A Healthy Blog

Massachusetts health care — wonky, with a healthy dose of reality

Health Connector Discusses modifications in ConnectorCare premiums

Health Connector Discusses modifications in ConnectorCare premiums

September 12, 2016

On Thursday, the Health Connector Board met to award the final Seal of Approval (SoA) for plans to be sold through the Health Connector in 2017. This included a review of premium changes in the ConnectorCare program and plans for member communication and outreach for open enrollment. The meeting sparked big headlines, including the lead story in the Boston Globe (see below). Materials from the meeting can be found here.

Boston Globe: Subsidized Health Plan raises rates 21%

Due to an increase in rates offered by some health plans, the Health Connector reported that many members will have higher premiums upon their 2017 plan renewal. This will particularly impact individuals enrolled in Harvard Pilgrim HealthCare, Neighborhood Health Plan, and Health New England.

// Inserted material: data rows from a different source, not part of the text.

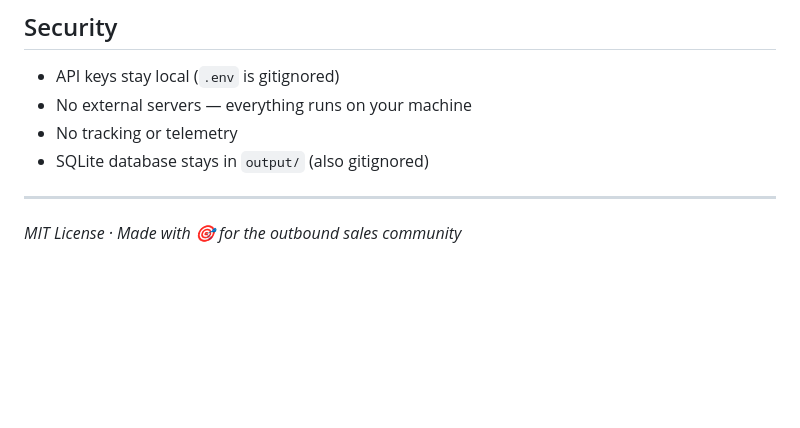
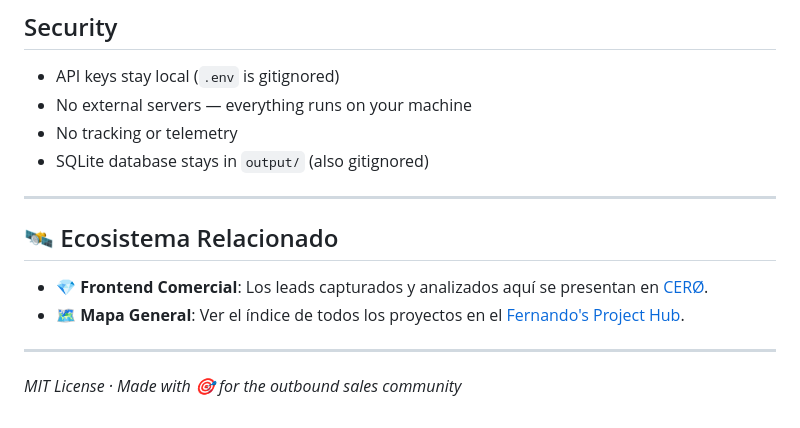
Before and after one commit to fercreek/encontreras, a Markdown page: README.md, the part around the change. Rendered like a GitHub page; blank space fills up the shorter version.

Commit message:
docs: interlink project with global knowledge web

```diff
--- a/README.md
+++ b/README.md
@@ -291,4 +291,11 @@ Google Maps → Website Audit → Social Check → Dedup → Score → AI → No
 
 ---
 
+## 🛰️ Ecosistema Relacionado
+
+- **💎 Frontend Comercial**: Los leads capturados y analizados aquí se presentan en [CERØ](../../cero/cero-landing/README.md).
+- **🗺️ Mapa General**: Ver el índice de todos los proyectos en el [Fernando's Project Hub](../../README.md).
+
+---
+
 *MIT License · Made with 🎯 for the outbound sales community*
```
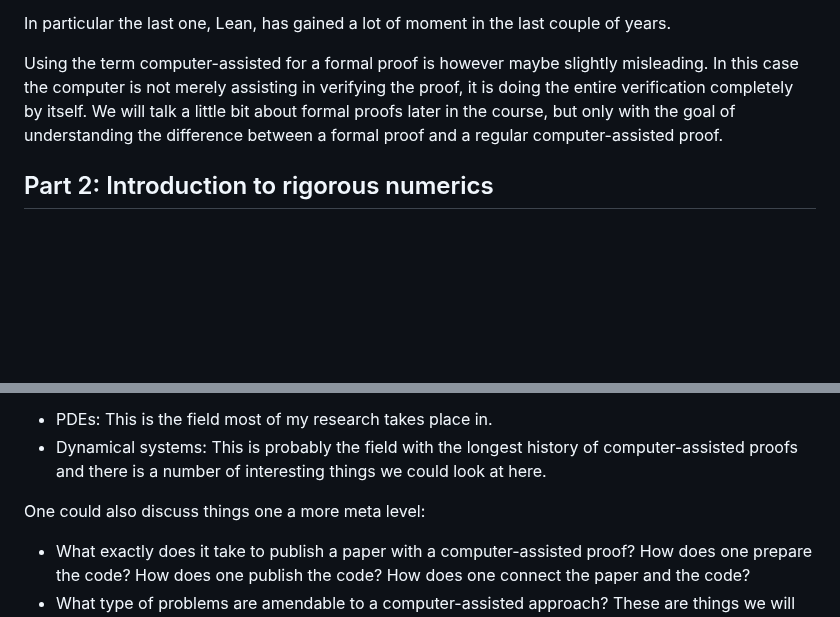
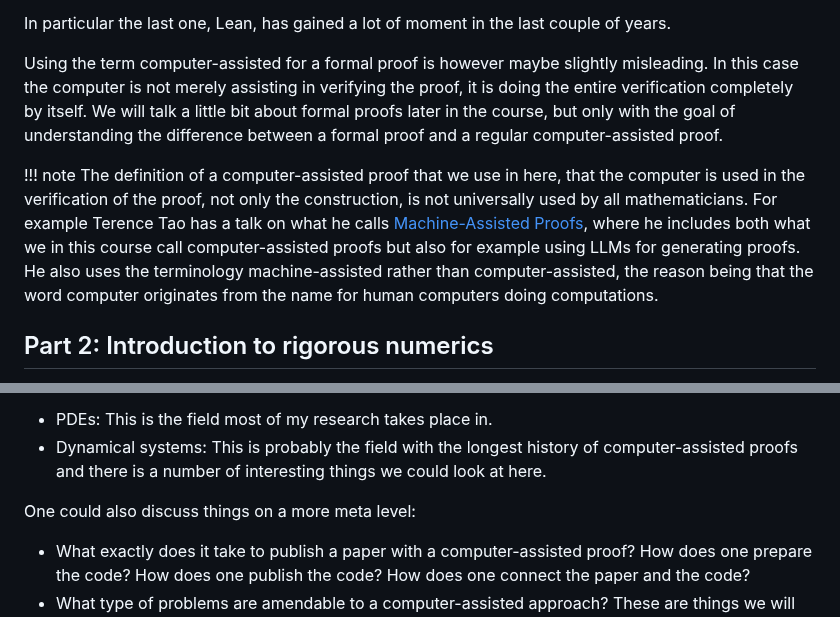
Before and after one commit to Joel-Dahne/CAPCourseS26.jl, a Markdown page: docs/src/week-1-lecture-1.md, 2 parts joined by grey strips. GitHub-like rendering; blank space fills up the shorter version.

Commit message:
W1L1: Add note about Tao's talk

```diff
--- a/docs/src/week-1-lecture-1.md
+++ b/docs/src/week-1-lecture-1.md
@@ -153,6 +153,19 @@ by itself. We will talk a little bit about formal proofs later in the
 course, but only with the goal of understanding the difference between
 a formal proof and a regular computer-assisted proof.
 
+!!! note
+    The definition of a computer-assisted proof that we use in here,
+    that the computer is used in the verification of the proof, not
+    only the construction, is not universally used by all
+    mathematicians. For example Terence Tao has a talk on what he
+    calls [Machine-Assisted
+    Proofs](https://www.youtube.com/watch?v=5ZIIGLiQWNM), where he
+    includes both what we in this course call computer-assisted proofs
+    but also for example using LLMs for generating proofs. He also
+    uses the terminology machine-assisted rather than
+    computer-assisted, the reason being that the word computer
+    originates from the name for human computers doing computations.
+
 ## Part 2: Introduction to rigorous numerics
 The second part of the course is where we will actually start learning
 how to build computer-assisted proofs. We will look at the field of
@@ -258,7 +271,7 @@ look at are:
   history of computer-assisted proofs and there is a number of
   interesting things we could look at here.
 
-One could also discuss things one a more meta level:
+One could also discuss things on a more meta level:
 
 - What exactly does it take to publish a paper with a
   computer-assisted proof? How does one prepare the code? How does one
```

Members receiving only premium tax credits or no subsidies will see a 19% premium increase.

That’s going to have a big impact on people. There’s going to be a lot of shifting and a lot of disruption.’Until now, the Health Connector “smoothed” the difference in premiums between the lowest and highest cost plans in the ConnectorCare program. After considering budget constraints and alternative solutions, the Health Connector has decided to discontinue most premium smoothing in the ConnectorCare program beginning in plan year 2017. However, the Connector will continue to “smooth” plans offering premium rates less than $35 different from the lowest cost plan for 2017 only.   Continuing smoothing as it has been implemented would cost $51 million ($35 million after federal reimbursement). The significantly reduced premium smoothing in 2017 will cost $4.2 million ($2.1 million net).  

The impact this decision has on the most vulnerable members of the Commonwealth is apparent. The starkest change if for “Plan Type I” ConnectorCare members, whose incomes put them below the poverty level (about $11,800/year in income for an individual). In previous years, these members could choose any ConnectorCare plan and not pay a premium. Starting in 2017, they will pay anywhere from $0 to $165 in premiums, depending on their choice of plans.  

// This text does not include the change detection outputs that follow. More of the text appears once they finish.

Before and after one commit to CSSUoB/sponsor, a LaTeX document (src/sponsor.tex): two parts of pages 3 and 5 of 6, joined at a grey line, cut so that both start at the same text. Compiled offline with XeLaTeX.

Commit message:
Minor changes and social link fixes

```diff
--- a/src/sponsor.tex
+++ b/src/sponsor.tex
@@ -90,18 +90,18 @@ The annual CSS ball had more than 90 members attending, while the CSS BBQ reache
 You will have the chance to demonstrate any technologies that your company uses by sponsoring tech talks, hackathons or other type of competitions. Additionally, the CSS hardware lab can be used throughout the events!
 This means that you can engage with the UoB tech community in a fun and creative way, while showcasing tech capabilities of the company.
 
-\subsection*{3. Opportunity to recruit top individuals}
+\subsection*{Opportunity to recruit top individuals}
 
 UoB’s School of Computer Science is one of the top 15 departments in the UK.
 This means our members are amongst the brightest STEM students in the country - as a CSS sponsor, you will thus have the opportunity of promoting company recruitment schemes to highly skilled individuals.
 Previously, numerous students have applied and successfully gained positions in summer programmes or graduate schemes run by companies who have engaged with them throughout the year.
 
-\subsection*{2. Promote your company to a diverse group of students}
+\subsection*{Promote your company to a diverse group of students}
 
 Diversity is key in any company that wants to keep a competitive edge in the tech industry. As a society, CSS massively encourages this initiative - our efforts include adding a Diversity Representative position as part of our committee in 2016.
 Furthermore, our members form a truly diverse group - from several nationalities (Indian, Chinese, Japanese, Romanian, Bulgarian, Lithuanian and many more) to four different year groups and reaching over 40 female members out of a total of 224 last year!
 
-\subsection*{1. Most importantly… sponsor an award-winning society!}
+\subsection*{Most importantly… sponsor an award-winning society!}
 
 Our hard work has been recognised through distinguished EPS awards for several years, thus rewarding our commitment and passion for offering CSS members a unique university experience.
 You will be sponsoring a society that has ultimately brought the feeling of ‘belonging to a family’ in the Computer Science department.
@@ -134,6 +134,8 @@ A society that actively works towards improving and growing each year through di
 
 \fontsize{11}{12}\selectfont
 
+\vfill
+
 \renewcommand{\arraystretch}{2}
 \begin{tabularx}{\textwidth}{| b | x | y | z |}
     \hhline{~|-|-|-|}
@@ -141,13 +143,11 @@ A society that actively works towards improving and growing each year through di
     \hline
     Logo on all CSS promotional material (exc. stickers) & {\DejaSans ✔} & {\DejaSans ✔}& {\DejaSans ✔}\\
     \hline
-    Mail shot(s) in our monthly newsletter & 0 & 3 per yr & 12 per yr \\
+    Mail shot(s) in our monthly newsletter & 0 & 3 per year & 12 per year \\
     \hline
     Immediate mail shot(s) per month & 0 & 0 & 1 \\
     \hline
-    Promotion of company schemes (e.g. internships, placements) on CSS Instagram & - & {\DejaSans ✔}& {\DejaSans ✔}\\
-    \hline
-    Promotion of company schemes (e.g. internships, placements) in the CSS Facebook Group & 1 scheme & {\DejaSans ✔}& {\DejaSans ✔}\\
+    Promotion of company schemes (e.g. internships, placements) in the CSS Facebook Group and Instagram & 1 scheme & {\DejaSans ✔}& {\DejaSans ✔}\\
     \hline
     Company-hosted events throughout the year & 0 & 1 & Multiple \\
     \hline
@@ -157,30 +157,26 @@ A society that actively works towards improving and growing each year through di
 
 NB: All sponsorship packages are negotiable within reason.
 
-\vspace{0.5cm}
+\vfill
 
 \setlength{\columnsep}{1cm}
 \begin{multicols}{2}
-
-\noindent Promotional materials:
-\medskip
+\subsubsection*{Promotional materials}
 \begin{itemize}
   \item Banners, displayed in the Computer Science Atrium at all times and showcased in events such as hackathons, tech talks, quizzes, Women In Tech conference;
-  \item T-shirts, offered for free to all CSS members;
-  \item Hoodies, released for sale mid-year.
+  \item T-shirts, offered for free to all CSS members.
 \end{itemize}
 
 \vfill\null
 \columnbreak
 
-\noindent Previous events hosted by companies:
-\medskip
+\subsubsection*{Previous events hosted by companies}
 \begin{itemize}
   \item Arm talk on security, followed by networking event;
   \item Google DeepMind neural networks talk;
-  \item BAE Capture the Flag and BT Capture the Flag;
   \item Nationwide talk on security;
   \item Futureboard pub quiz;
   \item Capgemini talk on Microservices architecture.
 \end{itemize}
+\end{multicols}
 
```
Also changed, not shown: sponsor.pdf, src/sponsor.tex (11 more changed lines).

While the Connector has other insurance plans that are less expensive and have comparable benefits, the individuals who choose to switch their plans will likely need to switch physicians and providers. The Connector Board stated that these changes are necessary in order to adhere to their goal of giving individuals options in light of their heavy budget restrictions.

The next Connector Board meeting is scheduled for Thursday, October 13th, 9am, at 1 Ashburton Place, 21st floor, Boston.

                                                                                                                                        -- Chelsea Canedy